**THE PROBLEM:** Should a line in the entries below contain "const", return that line.

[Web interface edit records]
Segment Open
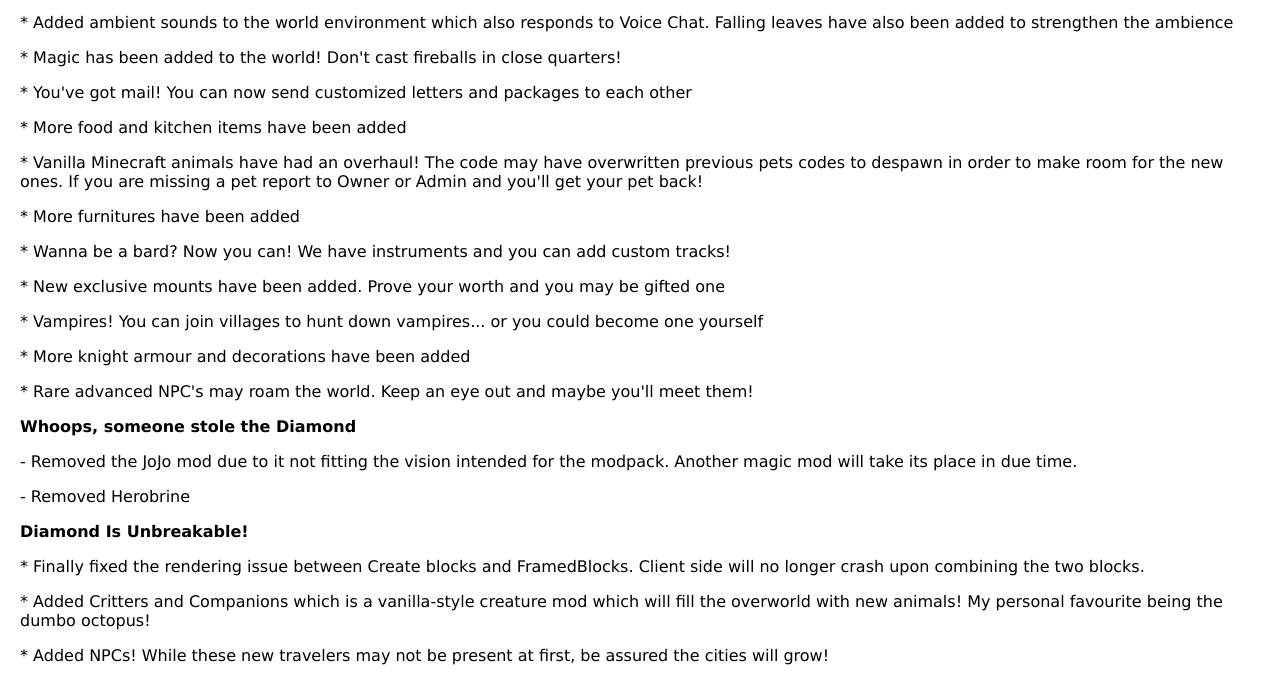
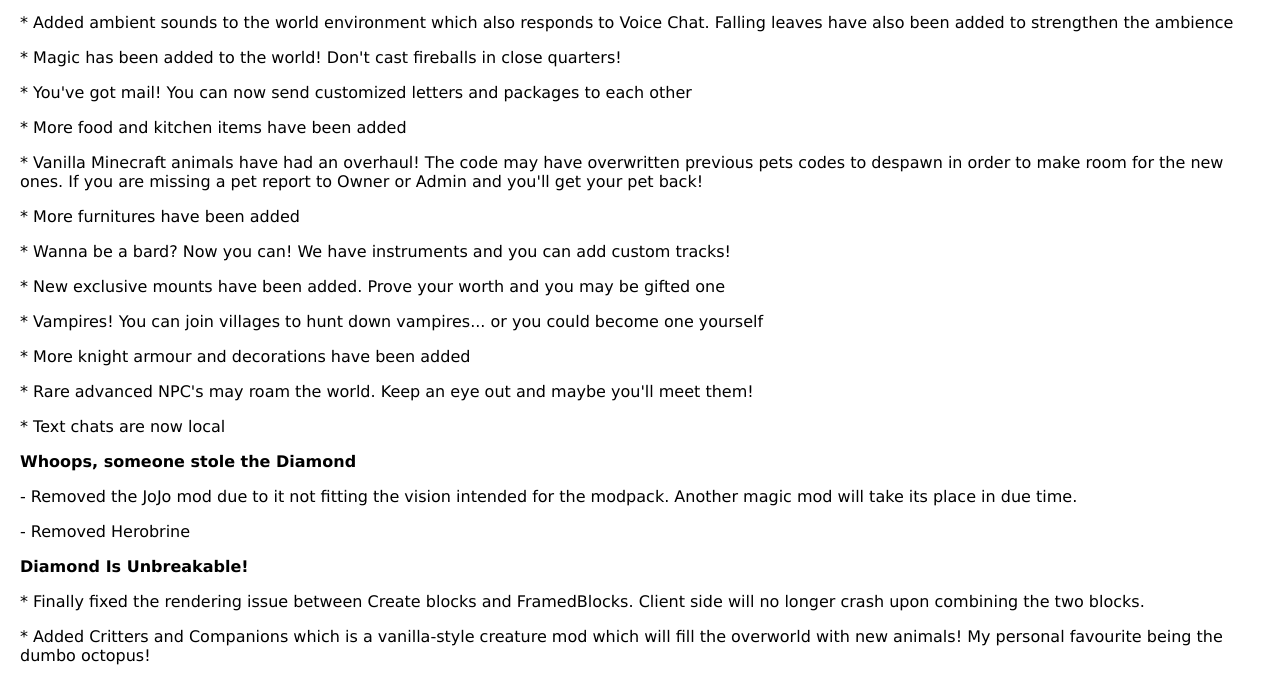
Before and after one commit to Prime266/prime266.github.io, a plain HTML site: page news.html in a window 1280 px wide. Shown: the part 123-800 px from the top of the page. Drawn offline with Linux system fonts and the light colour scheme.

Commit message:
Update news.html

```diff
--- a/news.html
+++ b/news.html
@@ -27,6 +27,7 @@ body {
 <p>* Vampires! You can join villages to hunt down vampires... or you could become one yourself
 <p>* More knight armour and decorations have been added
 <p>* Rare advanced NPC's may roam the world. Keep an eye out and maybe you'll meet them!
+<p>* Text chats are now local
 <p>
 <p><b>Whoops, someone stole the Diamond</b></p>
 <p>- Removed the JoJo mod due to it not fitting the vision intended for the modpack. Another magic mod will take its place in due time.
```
Segment Closed
Segment Open
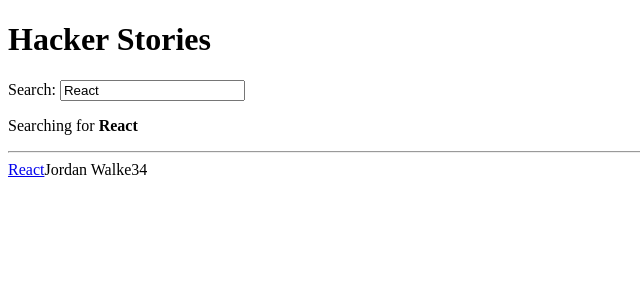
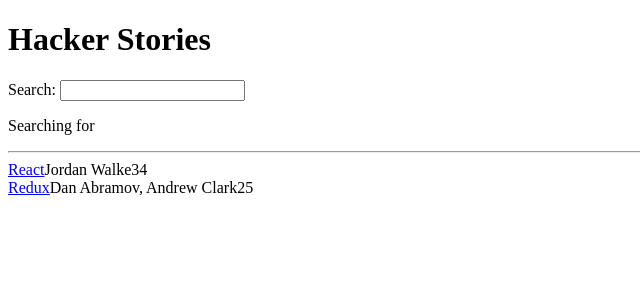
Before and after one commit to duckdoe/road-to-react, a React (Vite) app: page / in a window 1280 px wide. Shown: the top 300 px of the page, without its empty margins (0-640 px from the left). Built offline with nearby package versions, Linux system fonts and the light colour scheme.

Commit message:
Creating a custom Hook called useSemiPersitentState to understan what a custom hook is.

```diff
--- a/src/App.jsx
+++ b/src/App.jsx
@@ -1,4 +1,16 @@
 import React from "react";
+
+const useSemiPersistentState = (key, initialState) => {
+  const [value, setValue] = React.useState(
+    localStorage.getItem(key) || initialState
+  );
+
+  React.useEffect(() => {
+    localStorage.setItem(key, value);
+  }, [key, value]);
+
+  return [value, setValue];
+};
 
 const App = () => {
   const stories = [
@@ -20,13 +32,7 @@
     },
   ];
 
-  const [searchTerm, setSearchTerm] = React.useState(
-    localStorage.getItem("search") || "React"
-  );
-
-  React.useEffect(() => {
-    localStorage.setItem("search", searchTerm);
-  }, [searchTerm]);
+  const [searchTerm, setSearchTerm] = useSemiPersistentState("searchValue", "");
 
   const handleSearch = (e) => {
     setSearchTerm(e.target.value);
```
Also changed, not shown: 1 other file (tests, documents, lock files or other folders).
Segment Closed
**RESPONSE FOR THIS EXERCISE:**
+const useSemiPersistentState = (key, initialState) => {
+  const [value, setValue] = React.useState(
 const App = () => {
   const stories = [
-  const [searchTerm, setSearchTerm] = React.useState(
+  const [searchTerm, setSearchTerm] = useSemiPersistentState("searchValue", "");
   const handleSearch = (e) => {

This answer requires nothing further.